The following Case Study was produced by the Professional Standards Committee of the National Association of REALTORS®.
Revised Case #9-11 May, 1988. Transferred to Article 2 November, 1994.
Mrs. A, a retired college professor, came to the office of REALTOR® B, a cooperating broker, in search of a large house in which she could occupy a small apartment, using the remainder of the building to operate a residential club for graduate students. What she had in mind was a deluxe “rooming house” in which the tenants would have use of a parlor, dining room, kitchen, and laundry. She felt confident, from previous experience in the community that she could obtain from 10 to 16 “roomers”, and indicated that she would be guided in her charges to the tenants by the amount of mortgage payments she would have to make.
Most of the large houses on the market were inadequate. Finally, REALTOR® B located a massive old mansion listed with REALTOR® C that appealed to Buyer A. After repeated visits to the house and after discussing financing with a local lending institution, Buyer A said she was interested in the house if it could accommodate as many as 11 tenants. REALTOR® B accompanied her for another inspection to check on this point.
By planning double occupancy of the large bedrooms she found she could accommodate eight roomers. In addition, there were three small rooms upstairs that had been used for storage which REALTOR® B suggested might make acceptable single rooms. Buyer A agreed, and the sale was made.
Two months later, the buyer filed a complaint with the local Board, charging REALTOR® B with failing to disclose pertinent facts. The complaint alleged that REALTOR® B knew the buyer was taking on a substantial obligation with the expectation of housing 11 persons in the structure; that REALTOR® B had suggested that three rooms might make acceptable single rooms; and that she had been subsequently advised by the building department that these rooms could not be used as dwelling rooms since the windows were too small to meet code requirements. She had been advised that it would cost $1,480 to replace the windows. She charged REALTOR® B with negligence in not advising her of this deficiency. After reviewing the complaint, the Grievance Committee referred it for hearing before a Hearing Panel of the Professional Standards Committee.
At the hearing, REALTOR® B acknowledged the facts set out in Buyer A’s complaint, but advised that the complaint did not state all of the relevant facts.
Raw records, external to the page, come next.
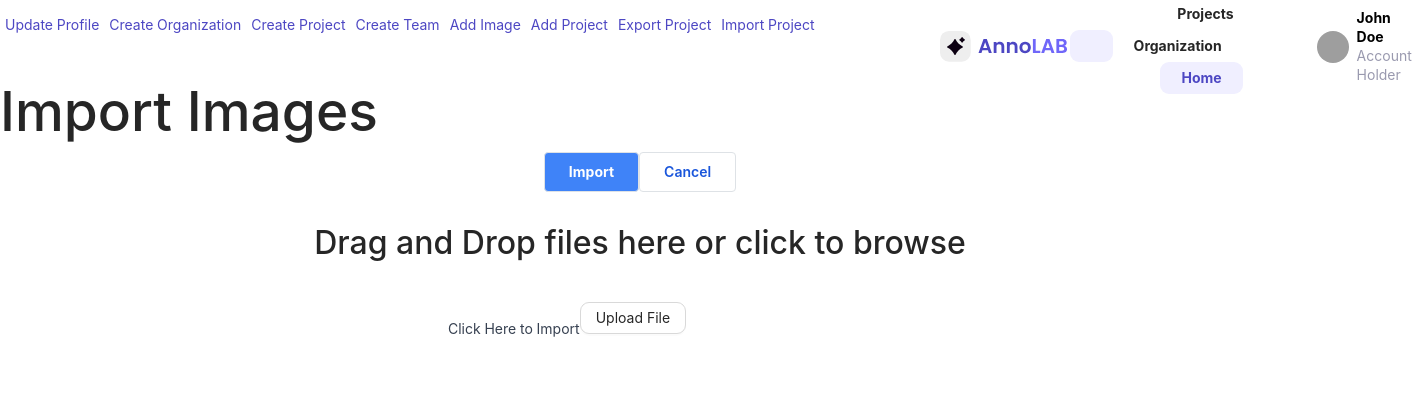
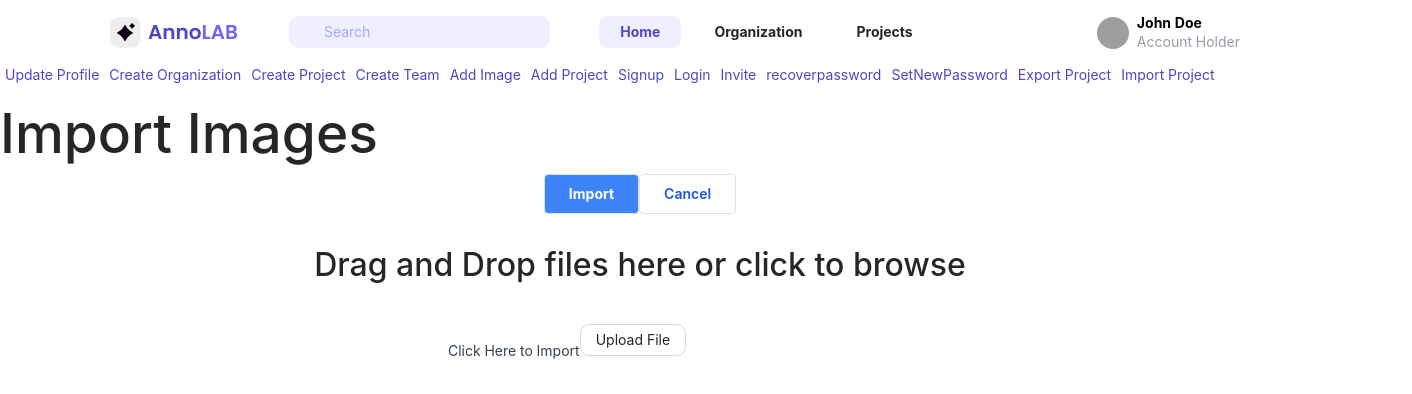
Before and after one commit to itskanny/annolab-ui, a React (Create React App) app: page /importproject in a window 1280 px wide. Shown: the top 394 px of the page, 1412 px wide, since content can reach past the window. Built offline with nearby package versions, Linux system fonts and the light colour scheme; grey boxes are pictures that could not be loaded; some icons are missing.

Commit message:
Some UI changes and Router List setup

```diff
--- a/src/App.js
+++ b/src/App.js
@@ -23,13 +23,11 @@ import List from "./Pages/List/List";
 
 const App = () => (
     <>
-<List></List>
+        <Layout className={"tw-h-full"}>
 
-        <Router>
-
-
-
-
+            <Navbar/>
+            <List/>
+            <Content>
                 <Route path="/addimage">
                     <AddImage></AddImage>
                 </Route>
@@ -72,8 +70,9 @@ const App = () => (
                     <ImportProject></ImportProject>
                 </Route>
 
+            </Content>
+        </Layout>
 
-        </Router>
     </>
 );
 
--- a/src/Components/Forms/Login/LoginForm.js
+++ b/src/Components/Forms/Login/LoginForm.js
@@ -1,4 +1,5 @@
 import {Button, Form, Input} from "antd";
+import {Link} from "react-router-dom";
 
 
 const LoginForm = props => {
@@ -27,9 +28,11 @@ const LoginForm = props => {
 
 
             <Form.Item>
+                <Link to="/signup">
                 <Button type="primary" htmlType="submit" block size={'large'}>
-                    Login
+                   Login
                 </Button>
+                </Link>
             </Form.Item>
 
         </Form>
--- a/src/Pages/AccountSteps/UpdateProfile.js
+++ b/src/Pages/AccountSteps/UpdateProfile.js
@@ -14,7 +14,7 @@ const UpdateProfile = props => {
                         name={'AnnoLab'}
                         tagLine={'Dream Annotator'}
                         hasStepper={true}
-                        current={1}
+                        current={0}
 
                     />
                 </Col>
--- a/src/Pages/ExportProject/ExportProject.js
+++ b/src/Pages/ExportProject/ExportProject.js
@@ -10,7 +10,7 @@ const ExportProject = () => {
 
 
         <Row align={"center"}
-             className={'tw-p-4 tw-pt-8 md:tw-h-full  md:tw-flex-col lg:tw-flex-row tw-flex-col tw-justify-center tw-mx-2 sm:tw-mx-4 md:tw-mx-0 lg:tw-mx-20 xl:tw-mx-36 2xl:tw-mx-48'}>
+             className={'tw-p-4 tw-pt-8  md:tw-flex-col lg:tw-flex-row tw-flex-col tw-justify-center tw-mx-2 sm:tw-mx-4 md:tw-mx-0 lg:tw-mx-20 xl:tw-mx-36 2xl:tw-mx-48'}>
             <h1 className="h2">You can Export dataset in any of the following formats.</h1>
         </Row>
 
--- a/src/Pages/ImportProject/ImportProject.js
+++ b/src/Pages/ImportProject/ImportProject.js
@@ -1,46 +1,46 @@
 import React from "react";
-import { Col, Row } from "antd";
+import {Col, Row} from "antd";
 
 
 import Navbar from "../../Components/Ui/Navbar/Navbar";
 import UploadImg from "../../Components/Ui/UploadImg/UploadImg";
 
 
-const ImportProject=()=>{
+const ImportProject = () => {
 
 
-
-
-    return(
+    return (
         <>
-    <Navbar/>
-    <h1  className="h1">Import Images</h1>
+            <h1 className="h1">Import Images</h1>
             <div className=" flex justify-center ">
 
 
-    <button class="bg-blue-500 hover:bg-blue-700 text-white font-bold py-2 px-4 border border-blue-700 rounded">
+                <button
+                    class="bg-blue-500 hover:bg-blue-700 text-white font-bold py-2 px-4 border border-blue-700 rounded">
                     Import
                 </button>
-    <button class="bg-transparent hover:bg-blue-500 text-blue-700 font-semibold hover:text-white py-2 px-4 border border-blue-500 hover:border-transparent rounded">
+                <button
+                    class="bg-transparent hover:bg-blue-500 text-blue-700 font-semibold hover:text-white py-2 px-4 border border-blue-500 hover:border-transparent rounded">
                     Cancel
                 </button>
 
             </div>
 
 
-
-
-<Row align={"center"} className={'tw-p-4 tw-pt-8 md:tw-h-full  md:tw-flex-col lg:tw-flex-row tw-flex-col tw-justify-center tw-mx-2 sm:tw-mx-4 md:tw-mx-0 lg:tw-mx-20 xl:tw-mx-36 2xl:tw-mx-48'}>
-<Col className={'gutter-row tw-mt-10 md:tw-mt-0'} >
- <h1  className="h2">Drag and Drop files here or click to browse</h1>
+            <Row align={"center"}
+                 className={'tw-p-4 tw-pt-8  md:tw-flex-col lg:tw-flex-row tw-flex-col tw-justify-center tw-mx-2 sm:tw-mx-4 md:tw-mx-0 lg:tw-mx-20 xl:tw-mx-36 2xl:tw-mx-48'}>
+                <Col className={'gutter-row tw-mt-10 md:tw-mt-0'}>
+                    <h1 className="h2">Drag and Drop files here or click to browse</h1>
                 </Col>
 
 
- <Row align={"center"} className={'tw-p-4 tw-pt-8 md:tw-h-full  md:tw-flex-col lg:tw-flex-row tw-flex-col tw-justify-center tw-mx-2 sm:tw-mx-4 md:tw-mx-0 lg:tw-mx-20 xl:tw-mx-36 2xl:tw-mx-48'}>
-<Col  className={'gutter-row tw-mt-10 md:tw-mt-0'}>
+                <Row align={"center"}
+                     className={'tw-p-4 tw-pt-8 md:tw-h-full  md:tw-flex-col lg:tw-flex-row tw-flex-col tw-justify-center tw-mx-2 sm:tw-mx-4 md:tw-mx-0 lg:tw-mx-20 xl:tw-mx-36 2xl:tw-mx-48'}>
+                    <Col className={'gutter-row tw-mt-10 md:tw-mt-0'}>
                         <div class="flex justify-center">
                             <div class="mb-3 w-96">
-    <label for="formFile" class="form-label inline-block mb-2 text-gray-700">Click Here to Import</label>
+                                <label for="formFile" class="form-label inline-block mb-2 text-gray-700">Click Here to
+                                    Import</label>
                                 <UploadImg class="flex justify-center"></UploadImg>
                             </div>
                         </div>
@@ -50,7 +50,6 @@ const ImportProject=()=>{
             </Row>
 
 
-
         </>);
 }
 
--- a/src/Pages/List/List.js
+++ b/src/Pages/List/List.js
@@ -1,10 +1,10 @@
 import React from "react"
 import {Link} from "react-router-dom";
 
-const List=()=>{
+const List = () => {
 
 
-    return(<>
+    return (<>
 
         <ul>
             <li><Link to="/Updateprofile">Update Profile</Link></li>
@@ -14,10 +14,11 @@ const List=()=>{
 
             <li><Link to="/addimage">Add Image</Link></li>
             <li><Link to="/addproject">Add Project</Link></li>
-            <li><Link to="/"></Link></li>
-            <li><Link to="/"></Link></li>
-            <li><Link to="/"></Link></li>
-            <li><Link to="/"></Link></li>
+            <li><Link to="/signup">Signup</Link></li>
+            <li><Link to="/login">Login</Link></li>
+            <li><Link to="/invite">Invite</Link></li>
+            <li><Link to="/recoverpassword">recoverpassword</Link></li>
+            <li><Link to="/setnewpassword">SetNewPassword</Link></li>
             <li><Link to="/exportproject">Export Project</Link></li>
             <li><Link to="/importproject">Import Project</Link></li>
         </ul>
```
Also changed, not shown: src/Pages/Invite/Invite.js (+5 -4 lines). Lines whose indentation alone changed are shown as unchanged.
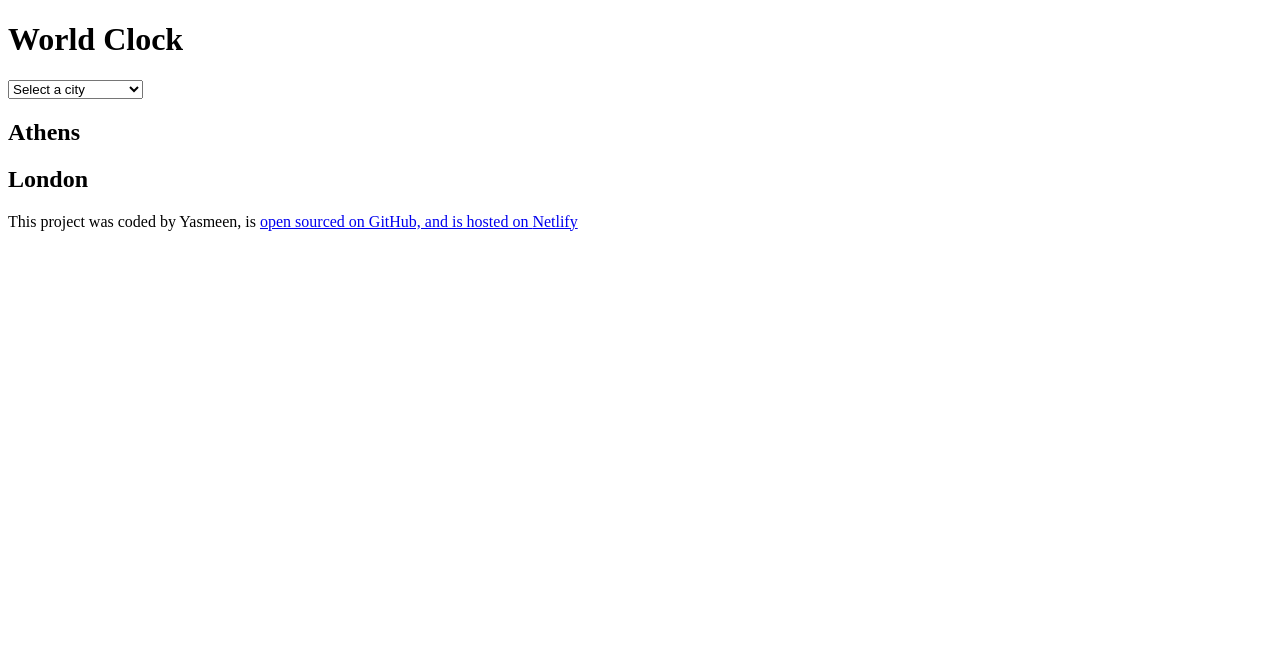
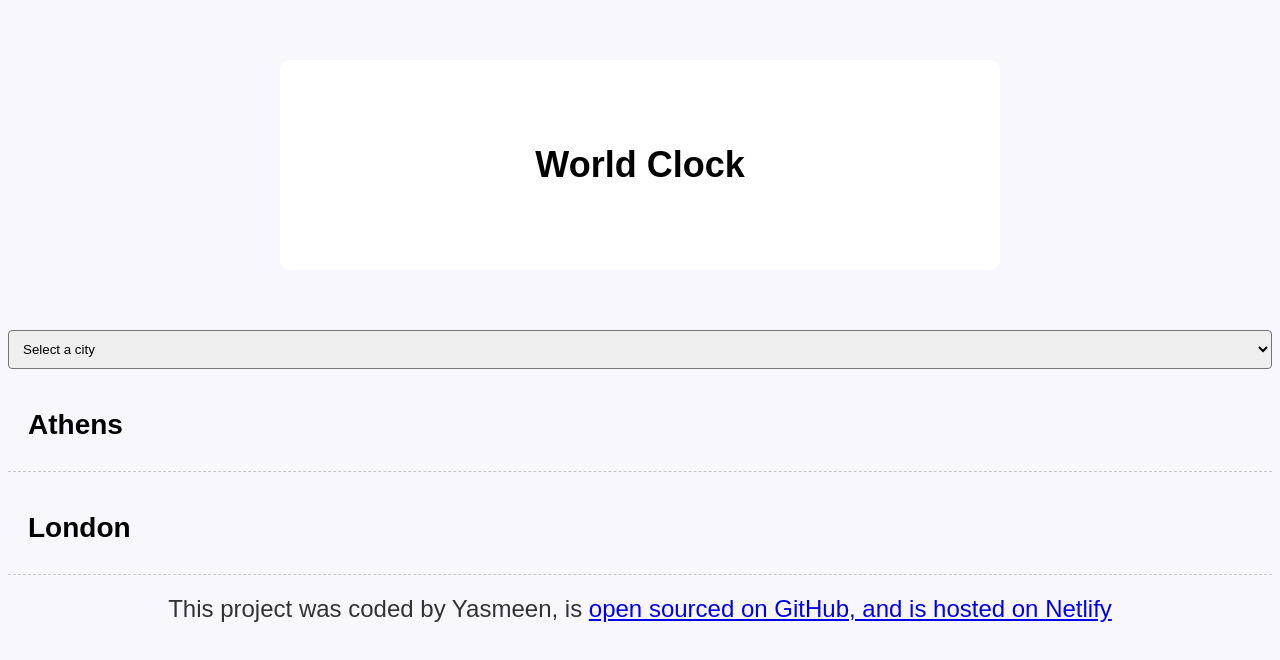
Before and after one commit to yasmeencardenas/shecodes-world-clock-project, a plain HTML site: page index.html in a window 1280 px wide. Drawn offline with nearby package versions, Linux system fonts and the light colour scheme; a script that the page names is missing.

Commit message:
Updated index.html

```diff
--- a/index.html
+++ b/index.html
@@ -3,7 +3,7 @@
 <head>
     <meta charset="UTF-8">
     <meta name="viewport" content="width=device-width, initial-scale=1.0">
-    <link ref="stylesheet" href="src/style.css" />
+    <link rel="stylesheet" href="src/style.css" />
     <script src="https://cdnjs.cloudflare.com/ajax/libs/moment.js/2.29.4/moment.min.js"></script>
     <script src="https://cdnjs.cloudflare.com/ajax/libs/moment-timezone/0.5.37/moment-timezone-with-data-1970-2030.min.js"></script>
     <title>SheCodes</title>
```
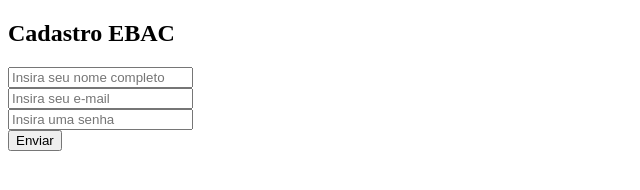
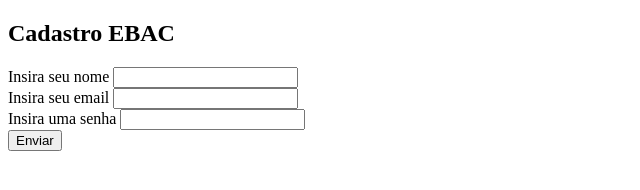
Before and after one commit to VictorSilva654/curso_ebac_frontend, a plain HTML site: page index.html in a window 1280 px wide. Shown: the whole page, without its empty margins (0-640 px from the left). Drawn offline with Linux system fonts and the light colour scheme.

Commit message:
Alterações no index.html

```diff
--- a/index.html
+++ b/index.html
@@ -10,9 +10,12 @@
     <div class="formulario">
         <h2>Cadastro EBAC</h2>
         <form>
-            <input type="text" placeholder="Insira seu nome completo"><br />
-            <input type="text" placeholder="Insira seu e-mail"><br />
-            <input type="password" placeholder="Insira uma senha"><br />
+            <label for="name">Insira seu nome</label>
+            <input type="text" id="name"><br />
+            <label for="email">Insira seu email</label>
+            <input type="email" id="email"><br />
+            <label for="password">Insira uma senha</label>
+            <input type="password" id="password"><br />
             <button type="submit">Enviar</button>
         </form>
     </div>
```
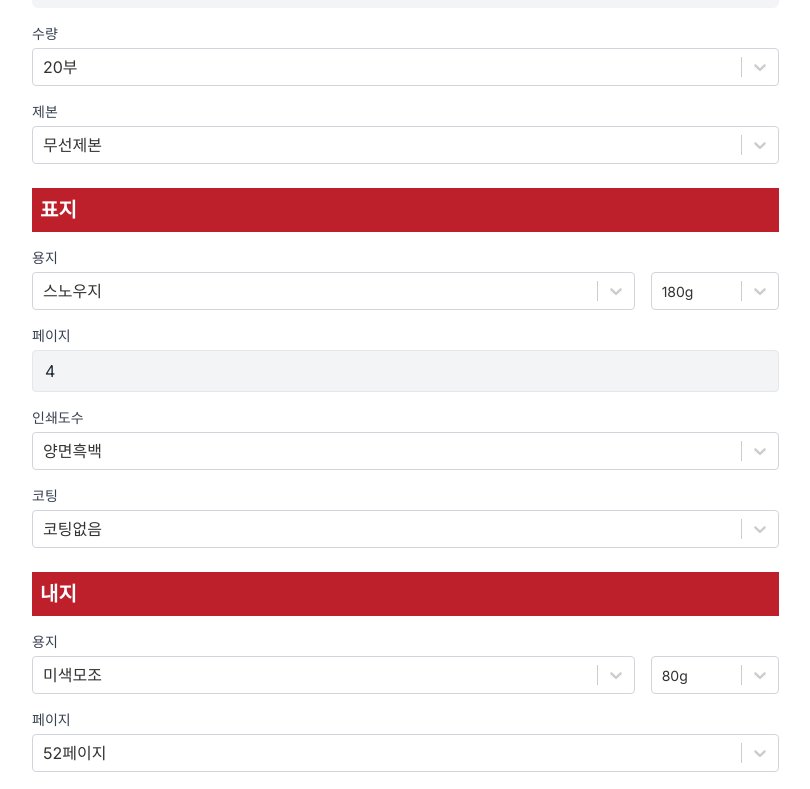
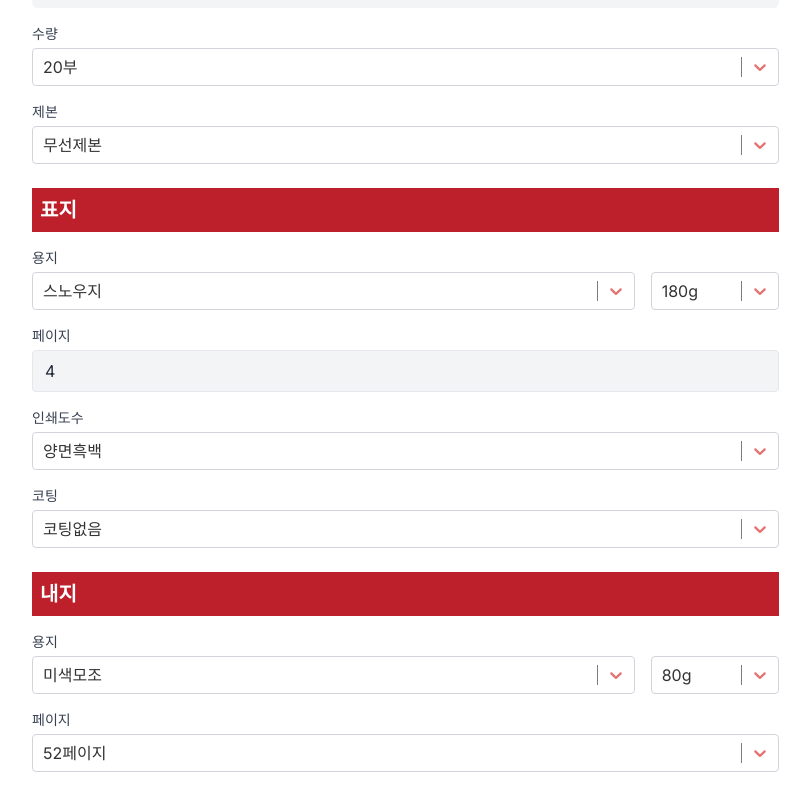
Before and after one commit to seong-il-web/estimate, a Next.js app: page / in a window 1280 px wide. Shown: the part 742-1531 px from the top of the page, without its empty margins (32-842 px from the left). Built offline with nearby package versions, Linux system fonts and the light colour scheme.

Commit message:
select 변경

```diff
--- a/src/_pages/HomePage.tsx
+++ b/src/_pages/HomePage.tsx
@@ -29,6 +29,44 @@ const sizeInfo = {
   A4: { cutSize: "210*297", workSize: "216*303" },
   B5: { cutSize: "182*257", workSize: "182*2563" },
   A5: { cutSize: "148*210", workSize: "154*216" },
+};
+
+const customStyles = {
+  control: (provided: any, state: any) => ({
+    ...provided,
+    borderColor: state.isFocused ? "#e57373" : "#d1d5db", // 연한 빨간색
+    boxShadow: state.isFocused ? "0 0 0 1px #e57373" : "none",
+    "&:hover": {
+      borderColor: "#e57373",
+    },
+  }),
+  option: (provided: any, state: any) => ({
+    ...provided,
+    backgroundColor: state.isSelected ? "#e57373" : state.isFocused ? "#ffcdd2" : "white",
+    color: state.isSelected ? "white" : "#333",
+    "&:active": {
+      backgroundColor: "#ef9a9a",
+    },
+  }),
+  input: (provided: any) => ({
+    ...provided,
+    color: "#333",
+  }),
+  singleValue: (provided: any) => ({
+    ...provided,
+    color: "#333",
+  }),
+  indicatorSeparator: (provided: any) => ({
+    ...provided,
+    backgroundColor: "#7d7d7d",
+  }),
+  dropdownIndicator: (provided: any) => ({
+    ...provided,
+    color: "#e57373",
+    "&:hover": {
+      color: "#ef9a9a",
+    },
+  }),
 };
 
 export default function Home() {
@@ -73,7 +111,7 @@ export default function Home() {
 
   const generateInnerPageOptions = () => {
     let options = [];
-    for (let i = 52; i <= 1000; i += 4) {
+    for (let i = 52; i <= 1000; i += 2) {
       options.push({ value: i.toString(), label: `${i}페이지` });
     }
     return options;
@@ -239,13 +277,7 @@ export default function Home() {
                       options={sizeOptions}
                       value={selectedSize}
                       onChange={(option) => setSelectedSize(option)}
-                      styles={{
-                        control: (base) => ({
-                          ...base,
-                          borderColor: "#d1d5db",
-                          "&:hover": { borderColor: "#9ca3af" },
-                        }),
-                      }}
+                      styles={customStyles}
                     />
                   </div>
                   {selectedSize && (
@@ -275,13 +307,7 @@ export default function Home() {
                       options={quantityOptions}
                       value={quantity}
                       onChange={(option) => setQuantity(option as OptionType)}
-                      styles={{
-                        control: (base) => ({
-                          ...base,
-                          borderColor: "#d1d5db",
-                          "&:hover": { borderColor: "#9ca3af" },
-                        }),
-                      }}
+                      styles={customStyles}
                     />
                   </div>
                   <div>
@@ -291,13 +317,7 @@ export default function Home() {
                       options={bindingOptions}
                       value={binding}
                       onChange={(option) => setBinding(option)}
-                      styles={{
-                        control: (base) => ({
-                          ...base,
-                          borderColor: "#d1d5db",
-                          "&:hover": { borderColor: "#9ca3af" },
-                        }),
-                      }}
+                      styles={customStyles}
                     />
                   </div>
                 </div>
@@ -315,13 +335,7 @@ export default function Home() {
                         options={coverPaperOptions}
                         value={coverPaper}
                         onChange={(option) => setCoverPaper(option)}
-                        styles={{
-                          control: (base) => ({
-                            ...base,
-                            borderColor: "#d1d5db",
-                            "&:hover": { borderColor: "#9ca3af" },
-                          }),
-                        }}
+                        styles={customStyles}
                       />
                     </div>
                     <div className="sm:w-32">
@@ -333,22 +347,7 @@ export default function Home() {
                         options={getCoverWeightOptions(coverPaper?.value)}
                         value={coverWeight}
                         onChange={(option) => setCoverWeight(option)}
-                        styles={{
-                          control: (base) => ({
-                            ...base,
-                            borderColor: "#d1d5db",
-                            "&:hover": { borderColor: "#9ca3af" },
-                            minHeight: "38px",
-                          }),
-                          valueContainer: (base) => ({
-                            ...base,
-                            padding: "0 8px",
-                          }),
-                          singleValue: (base) => ({
-                            ...base,
-                            fontSize: "0.875rem",
-                          }),
-                        }}
+                        styles={customStyles}
                       />
                     </div>
                   </div>
@@ -368,13 +367,7 @@ export default function Home() {
                       options={innerPrintingOptions}
                       value={outPrinting}
                       onChange={(option) => setOutPrinting(option)}
-                      styles={{
-                        control: (base) => ({
-                          ...base,
-                          borderColor: "#d1d5db",
-                          "&:hover": { borderColor: "#9ca3af" },
-                        }),
-                      }}
+                      styles={customStyles}
                     />
                   </div>
                   <div>
@@ -384,13 +377,7 @@ export default function Home() {
                       options={coverCoatingOptions}
                       value={coverCoating}
                       onChange={(option) => setCoverCoating(option)}
-                      styles={{
-                        control: (base) => ({
-                          ...base,
-                          borderColor: "#d1d5db",
-                          "&:hover": { borderColor: "#9ca3af" },
-                        }),
-                      }}
+                      styles={customStyles}
                     />
                   </div>
                 </div>
@@ -407,13 +394,7 @@ export default function Home() {
                         options={innerPaperOptions}
                         value={innerPaper}
                         onChange={(option) => setInnerPaper(option)}
-                        styles={{
-                          control: (base) => ({
-                            ...base,
-                            borderColor: "#d1d5db",
-                            "&:hover": { borderColor: "#9ca3af" },
-                          }),
-                        }}
+                        styles={customStyles}
                       />
                     </div>
                     <div className="sm:w-32">
@@ -424,22 +405,7 @@ export default function Home() {
                         options={getInnerWeightOptions(innerPaper?.value)}
                         value={innerWeight}
                         onChange={(option) => setInnerWeight(option)}
-                        styles={{
-                          control: (base) => ({
-                            ...base,
-                            borderColor: "#d1d5db",
-                            "&:hover": { borderColor: "#9ca3af" },
-                            minHeight: "38px",
-                          }),
-                          valueContainer: (base) => ({
-                            ...base,
-                            padding: "0 8px",
-                          }),
-                          singleValue: (base) => ({
-                            ...base,
-                            fontSize: "0.875rem",
-                          }),
-                        }}
+                        styles={customStyles}
                       />
                     </div>
                   </div>
@@ -450,13 +416,7 @@ export default function Home() {
                       options={innerPageOptions}
                       value={innerPageOptions.find((option) => option.value === innerPages.toString())}
                       onChange={(option) => setInnerPages(Number(option?.value))}
-                      styles={{
-                        control: (base) => ({
-                          ...base,
-                          borderColor: "#d1d5db",
-                          "&:hover": { borderColor: "#9ca3af" },
-                        }),
-                      }}
+                      styles={customStyles}
                     />
                   </div>
                   <div>
@@ -466,13 +426,7 @@ export default function Home() {
                       options={innerPrintingOptions}
                       value={innerPrinting}
                       onChange={(option) => setInnerPrinting(option)}
-                      styles={{
-                        control: (base) => ({
-                          ...base,
-                          borderColor: "#d1d5db",
-                          "&:hover": { borderColor: "#9ca3af" },
-                        }),
-                      }}
+                      styles={customStyles}
                     />
                   </div>
                   <div className="text-sm text-[#bd1f2b]">50페이지 미만 별도 문의</div>
```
With respect to the house in question, as with many other houses shown to Buyer A, he had made a special check at city hall as to zoning regulations to be sure that the kind of occupancy intended by the buyer would be lawful; that the buyer’s specifications were unusual and that in attempting to meet them, he had devoted an unusual amount of time and effort to help her realize her objective; and that he had acted in good faith and had not deliberately failed to disclose any pertinent fact but had, in fact, urged the buyer to consult with an engineer and to check with the zoning authorities prior to making an offer to ensure that the property could be utilized as a residential club.
The Hearing Panel found that REALTOR® B had satisfied his duty to the buyer by recommending that the advice of experts be sought out and considered by the buyer prior to making an offer to purchase.
REALTOR® B was found not in violation of Article 2.